Folding@Home is essentially the worlds largest supercomputer, but its no ordinary super computer. F@H is a distributed network of mostly normal computers that process so called WU's or work units. Depending on your computer the WU's you get assigned are more or less complex. In the end we put these puzzle pieces together and get the big picture.

What do you do at Folding@Home?

There are multiple things that I'm currently working on, but that's also the case for most of us that contribute to the project. My main interests at the moment are the translation, documentation and security  surrounding the  F@H ecosystem.

Why do you call it the F@H ecosystem?

Good question, but to me F@H has become so big that it's really hard to pin it down. There are the F@H cores who run the simulations, the F@H client who handles the WU's and more fancy stuff, but also just the universities who either contribute to F@H or use the power of F@H to run their simulations.

The problems that we face

F@H is unlike any other supercomputer. Usually a supercomputer is controlled by a single entity, has a controlled physical residence or simply is already pretty reliable. F@H is really none of that. F@H is made up of tons of individual computers from all over the world and we have no direct control in that sense over these computers. Validating results, securing you the user and securing us as F@H is therefore quite a challenge.

A different problem is also all the spam that we get from people who assune, that we pay them for their contributions to F@H.

Documentation madness

As I've already said before, F@H is a giant project.
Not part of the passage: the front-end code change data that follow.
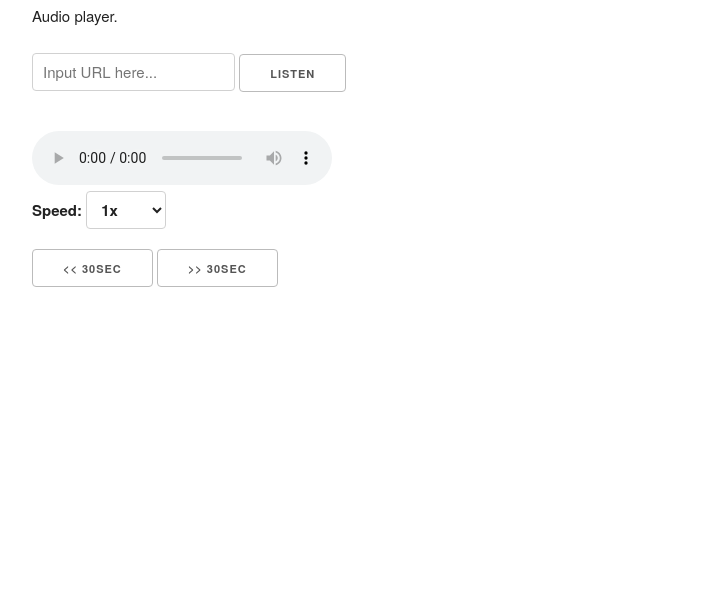
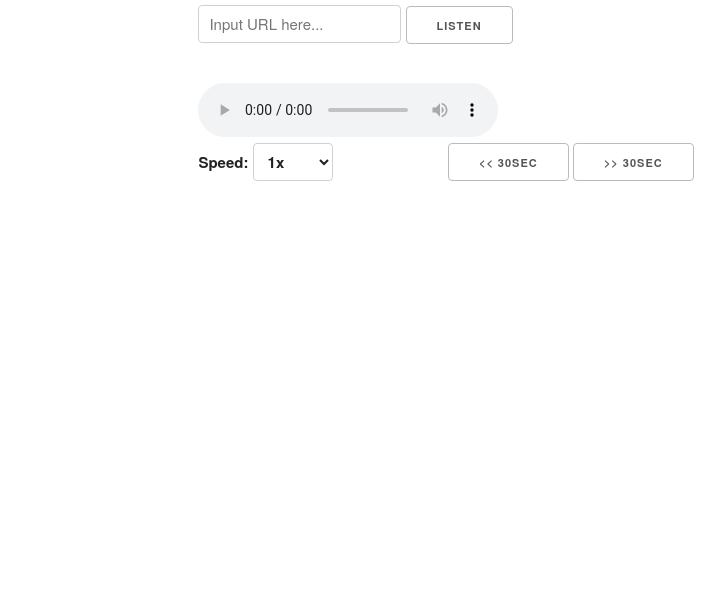
Before and after one commit to delgermurun/zencast, a website: page index.html in a window 1280 px wide. Shown: the part 201-800 px from the top of the page, without its empty margins (128-853 px from the left). Drawn offline with nearby package versions, Linux system fonts and the light colour scheme.

Commit message:
little UI/UX tweaks

```diff
--- a/index.html
+++ b/index.html
@@ -12,7 +12,7 @@
 <body>
     <div class="container">
         <div class="row">
-            <div class="one-half column" style="margin-top: 15%">
+            <div class="offset-by-two eigth columns" style="margin-top: 10%">
                 <h4>Zen Cast</h4>
                 <p>Audio player.</p>
                 <form data-action="media-form">
@@ -21,6 +21,8 @@
                 </form>
 
                 <audio src="" preload="auto" id="player" controls></audio>
+                <div class="row">
+                    <div class="three columns">
                         <label>
                             Speed:
                             <select data-action="change-speed">
@@ -33,8 +35,12 @@
                                 <option value="2">2x</option>
                             </select>
                         </label>
+                    </div>
+                    <div class="four columns">
                         <button type="button" data-action="change-time" value="-30"> &lt;&lt; 30sec</button>
                         <button type="button" data-action="change-time" value="30"> &gt;&gt; 30sec</button>
+                    </div>
+                </div>
             </div>
         </div>
     </div>
```
Lines whose indentation alone changed are shown as unchanged.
I noticed, that documentation is rather difficult under these circumstances. Besides, there are many ways to document something and how detailed you want your documentation to be. While documenting many things for myself (it's something that I chose doing myself and me being the only contributor to my own documentation obviously), I encountered many problems. Those being:

1. C++

2. C++ code that's about protein dynamics, which I have no experience in

3. Partially code comments from people who write C++ about protein dynamics

Forgive me for quickly ranting about C++ here. Anyways, let me get more into my documentation efforts, since they might be very unusual.

The most confusing part being, that I was documenting GROMACS and OpenMM. Those being the "cores" we use to actually run the simulations. Simply put I wanted to understand how they work, how they are assembled etc.

While that effort was partially motivated by my own curiosity and to eventually find bottlenecks, I also did it for my love to infosec. I'm also aware that there are documentations for both projects out there, they just didn't satisfy my interest.

Validating the results

Making sure that the results from us are correct is one of our highest priorities. There are many ways in which we validate the results and check for integrity. Unfortunately some ways "we" check for integrity and validate results are either unknown to me or I'm not really allowed to talk about them. Talking about these in detail would probably require an article for itself anyways.

Summary

This was probably the least infosec article ever published and most likely will be for a long time. I just wanted to get some stuff out for now and let people know, that we're still working hard as ever. There are still many things ahead of us and we'll be there. Also we're security researcher friendly, so you don't need to worry about writing us in case you think you found a vulnerability.

Last but not least, I want to mention that I'm not part of the core team or even part of the core devs. I simply attend the meetings that we have, but there are also meetings which I don't know of, or that contain too much sensitive information for me.

This weeks images were provided by Treedeo from the "My Space" series of acrylic colour.